from the midsummer-2045 dept.
Hugh Pickens writes "Richard Anderson reports on BBC that despite stringent carbon emissions targets in Europe designed to slow global warming and massive investment in renewable energy in China, coal, the dirtiest and most polluting of all the major fossil fuels, is making a comeback with production up 6% over 2010, twice the rate of increase of gas and more than four times that of oil. 'What is going on is a shift from nuclear power to coal and from gas to coal; this is the worst thing you could do, from a climate change perspective,' says Dieter Helm. Why the shift back to coal? Because coal is cheap, and getting cheaper all the time. Due to the economic downturn, there has been a 'collapse in industrial demand for energy,' leading to an oversupply of coal, pushing the price down. Meanwhile China leads the world in coal production and consumption. It mines over 3 billion tons of coal a year, three times more than the next-biggest producer (America), and last year overtook Japan to become the world's biggest coal importer. Although China is spending massive amounts of money on a renewable energy but even this will not be able to keep up with demand, meaning fossil fuels will continue to make up the majority of the overall energy mix for the foreseeable future and when it comes to fossil fuels, coal is the easy winner — it is generally easier and cheaper to mine, and easier to transport using existing infrastructure such as roads and rail, than oil or gas. While China is currently running half a dozen carbon capture and storage (CCS) projects — which aim to capture CO2 emissions from coal plants and bury it underground — the technology is nowhere near commercial viability. 'Renewed urgency in developing CCS globally, alongside greater strides in increasing renewable energy capacity, is desperately needed,' writes Anderson, 'but Europe's increasing reliance on coal without capturing emissions is undermining its status as a leader in clean energy, and therefore global efforts to reduce CO2 emissions.'"

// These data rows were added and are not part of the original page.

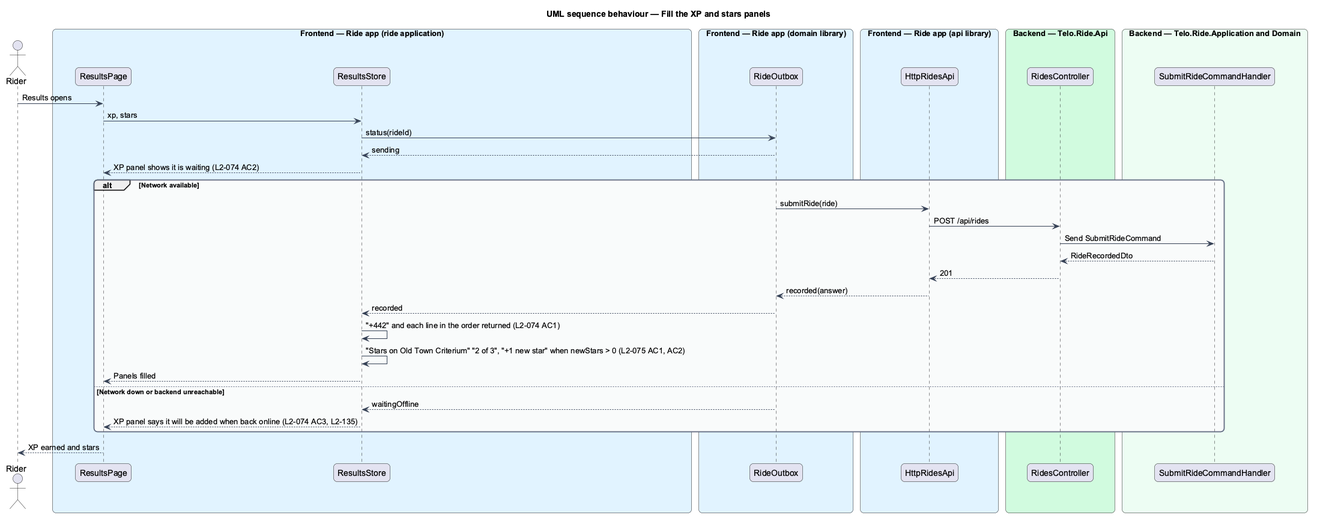
QuinntyneBrown/ride-one keeps this PlantUML diagram as docs/detailed-designs/results/show-xp-stars-and-personal-best/diagrams/sequence-fill-xp-and-stars.png. Above is the earlier version. The source it was exported from:
```plantuml
@startuml
title UML sequence behaviour — Fill the XP and stars panels
skinparam backgroundColor #FFFFFF
skinparam shadowing false
skinparam roundcorner 12
skinparam defaultFontName Arial
skinparam ArrowColor #344054
skinparam rectangle {
  BorderColor #344054
  FontColor #101828
}
skinparam package {
  BorderColor #667085
  FontColor #101828
  BackgroundColor #F9FAFB
}
actor "Rider" as actor
box "Frontend — Ride app (ride application)" #E0F2FE
  participant "ResultsPage" as page
  participant "ResultsStore" as store
end box
box "Frontend — Ride app (domain library)" #E0F2FE
  participant "RideOutbox" as outbox
end box
box "Frontend — Ride app (api library)" #E0F2FE
  participant "HttpRidesApi" as client
end box
box "Backend — Telo.Ride.Api" #D1FADF
  participant "RidesController" as ctrl
end box
box "Backend — Telo.Ride.Application and Domain" #ECFDF3
  participant "SubmitRideCommandHandler" as handler
end box
actor -> page : Results opens
page -> store : xp, stars
store -> outbox : status(rideId)
outbox --> store : sending
store --> page : XP panel shows it is waiting (L2-074 AC2)
alt Network available
  outbox -> client : submitRide(ride)
  client -> ctrl : POST /api/rides
  ctrl -> handler : Send SubmitRideCommand
  handler --> ctrl : RideRecordedDto
  ctrl --> client : 201
  client --> outbox : recorded(answer)
  outbox --> store : recorded
  store -> store : "+442" and each line in the order returned (L2-074 AC1)
  store -> store : "Stars on Old Town Criterium" "2 of 3", "+1 new star" when newStars > 0 (L2-075 AC1, AC2)
  store --> page : Panels filled
else Network down or backend unreachable
  outbox --> store : waitingOffline
  store --> page : XP panel says it will be added when back online (L2-074 AC3, L2-135)
end
page --> actor : XP earned and stars
@enduml
```
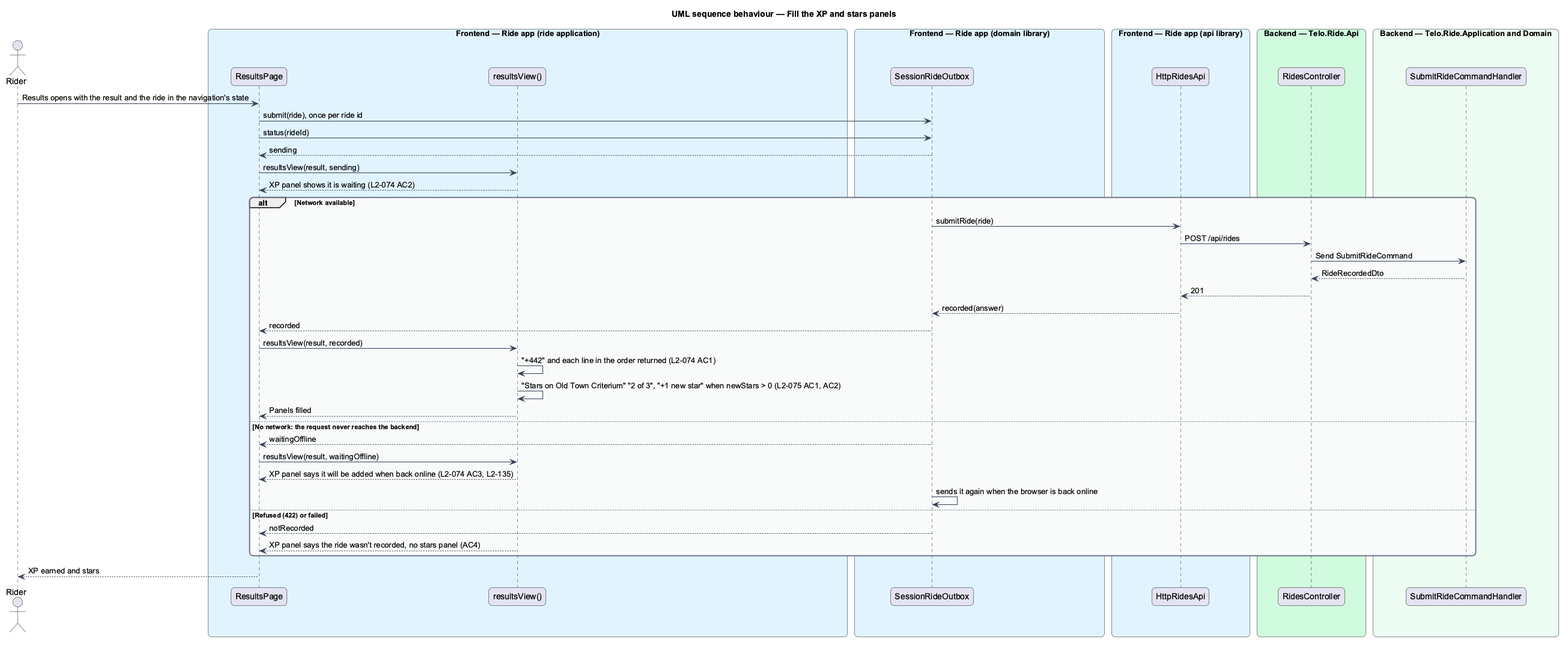
After the commit.

The edit, as a diff of the source:
```diff
@@ -17,10 +17,10 @@
 actor "Rider" as actor
 box "Frontend — Ride app (ride application)" #E0F2FE
   participant "ResultsPage" as page
-  participant "ResultsStore" as store
+  participant "resultsView()" as store
 end box
 box "Frontend — Ride app (domain library)" #E0F2FE
-  participant "RideOutbox" as outbox
+  participant "SessionRideOutbox" as outbox
 end box
 box "Frontend — Ride app (api library)" #E0F2FE
   participant "HttpRidesApi" as client
@@ -31,10 +31,11 @@
 box "Backend — Telo.Ride.Application and Domain" #ECFDF3
   participant "SubmitRideCommandHandler" as handler
 end box
-actor -> page : Results opens
-page -> store : xp, stars
-store -> outbox : status(rideId)
-outbox --> store : sending
+actor -> page : Results opens with the result and the ride in the navigation's state
+page -> outbox : submit(ride), once per ride id
+page -> outbox : status(rideId)
+outbox --> page : sending
+page -> store : resultsView(result, sending)
 store --> page : XP panel shows it is waiting (L2-074 AC2)
 alt Network available
   outbox -> client : submitRide(ride)
@@ -43,13 +44,19 @@
   handler --> ctrl : RideRecordedDto
   ctrl --> client : 201
   client --> outbox : recorded(answer)
-  outbox --> store : recorded
+  outbox --> page : recorded
+  page -> store : resultsView(result, recorded)
   store -> store : "+442" and each line in the order returned (L2-074 AC1)
   store -> store : "Stars on Old Town Criterium" "2 of 3", "+1 new star" when newStars > 0 (L2-075 AC1, AC2)
   store --> page : Panels filled
-else Network down or backend unreachable
-  outbox --> store : waitingOffline
+else No network: the request never reaches the backend
+  outbox --> page : waitingOffline
+  page -> store : resultsView(result, waitingOffline)
   store --> page : XP panel says it will be added when back online (L2-074 AC3, L2-135)
+  outbox -> outbox : sends it again when the browser is back online
+else Refused (422) or failed
+  outbox --> page : notRecorded
+  store --> page : XP panel says the ride wasn't recorded, no stars panel (AC4)
 end
 page --> actor : XP earned and stars
 @enduml
```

"Card readers? We don't need no stinking card readers."
-- Peter da Silva (at the National Academy of Sciencies, 1965, in a
particularly vivid fantasy)